- _EXERCISE DATA_

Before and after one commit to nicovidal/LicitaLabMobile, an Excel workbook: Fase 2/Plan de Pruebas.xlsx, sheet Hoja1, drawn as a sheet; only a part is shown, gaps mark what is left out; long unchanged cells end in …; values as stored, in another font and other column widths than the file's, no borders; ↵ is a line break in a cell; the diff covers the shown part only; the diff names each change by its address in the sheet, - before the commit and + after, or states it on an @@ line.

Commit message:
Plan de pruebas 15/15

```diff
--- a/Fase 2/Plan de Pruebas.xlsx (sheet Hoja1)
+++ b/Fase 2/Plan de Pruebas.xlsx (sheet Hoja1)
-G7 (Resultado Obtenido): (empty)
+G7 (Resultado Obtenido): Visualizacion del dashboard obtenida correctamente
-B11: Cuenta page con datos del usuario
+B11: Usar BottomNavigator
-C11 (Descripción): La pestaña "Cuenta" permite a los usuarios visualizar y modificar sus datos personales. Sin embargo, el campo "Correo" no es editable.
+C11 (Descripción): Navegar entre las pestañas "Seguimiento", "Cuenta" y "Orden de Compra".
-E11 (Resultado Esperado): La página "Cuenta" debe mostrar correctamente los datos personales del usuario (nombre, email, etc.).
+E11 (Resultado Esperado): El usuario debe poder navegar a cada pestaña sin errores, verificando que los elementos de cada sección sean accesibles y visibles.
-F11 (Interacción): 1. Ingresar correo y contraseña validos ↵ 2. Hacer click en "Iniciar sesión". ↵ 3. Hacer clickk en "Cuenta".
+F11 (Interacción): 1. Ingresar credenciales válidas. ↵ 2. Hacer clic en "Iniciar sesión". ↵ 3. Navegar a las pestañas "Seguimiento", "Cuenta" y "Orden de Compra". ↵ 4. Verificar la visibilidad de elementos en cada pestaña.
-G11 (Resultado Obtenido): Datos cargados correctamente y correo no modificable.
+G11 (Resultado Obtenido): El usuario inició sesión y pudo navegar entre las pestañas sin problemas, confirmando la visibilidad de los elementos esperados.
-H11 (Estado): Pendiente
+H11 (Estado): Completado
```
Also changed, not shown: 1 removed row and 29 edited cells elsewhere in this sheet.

- _TASK BRIEF_
The answer should be the entries, given again without a single difference.

- _TASK OUTPUT_
Before and after one commit to nicovidal/LicitaLabMobile, an Excel workbook: Fase 2/Plan de Pruebas.xlsx, sheet Hoja1, drawn as a sheet; only a part is shown, gaps mark what is left out; long unchanged cells end in …; values as stored, in another font and other column widths than the file's, no borders; ↵ is a line break in a cell; the diff covers the shown part only; the diff names each change by its address in the sheet, - before the commit and + after, or states it on an @@ line.

Commit message:
Plan de pruebas 15/15

```diff
--- a/Fase 2/Plan de Pruebas.xlsx (sheet Hoja1)
+++ b/Fase 2/Plan de Pruebas.xlsx (sheet Hoja1)
-G7 (Resultado Obtenido): (empty)
+G7 (Resultado Obtenido): Visualizacion del dashboard obtenida correctamente
-B11: Cuenta page con datos del usuario
+B11: Usar BottomNavigator
-C11 (Descripción): La pestaña "Cuenta" permite a los usuarios visualizar y modificar sus datos personales. Sin embargo, el campo "Correo" no es editable.
+C11 (Descripción): Navegar entre las pestañas "Seguimiento", "Cuenta" y "Orden de Compra".
-E11 (Resultado Esperado): La página "Cuenta" debe mostrar correctamente los datos personales del usuario (nombre, email, etc.).
+E11 (Resultado Esperado): El usuario debe poder navegar a cada pestaña sin errores, verificando que los elementos de cada sección sean accesibles y visibles.
-F11 (Interacción): 1. Ingresar correo y contraseña validos ↵ 2. Hacer click en "Iniciar sesión". ↵ 3. Hacer clickk en "Cuenta".
+F11 (Interacción): 1. Ingresar credenciales válidas. ↵ 2. Hacer clic en "Iniciar sesión". ↵ 3. Navegar a las pestañas "Seguimiento", "Cuenta" y "Orden de Compra". ↵ 4. Verificar la visibilidad de elementos en cada pestaña.
-G11 (Resultado Obtenido): Datos cargados correctamente y correo no modificable.
+G11 (Resultado Obtenido): El usuario inició sesión y pudo navegar entre las pestañas sin problemas, confirmando la visibilidad de los elementos esperados.
-H11 (Estado): Pendiente
+H11 (Estado): Completado
```
Also changed, not shown: 1 removed row and 29 edited cells elsewhere in this sheet.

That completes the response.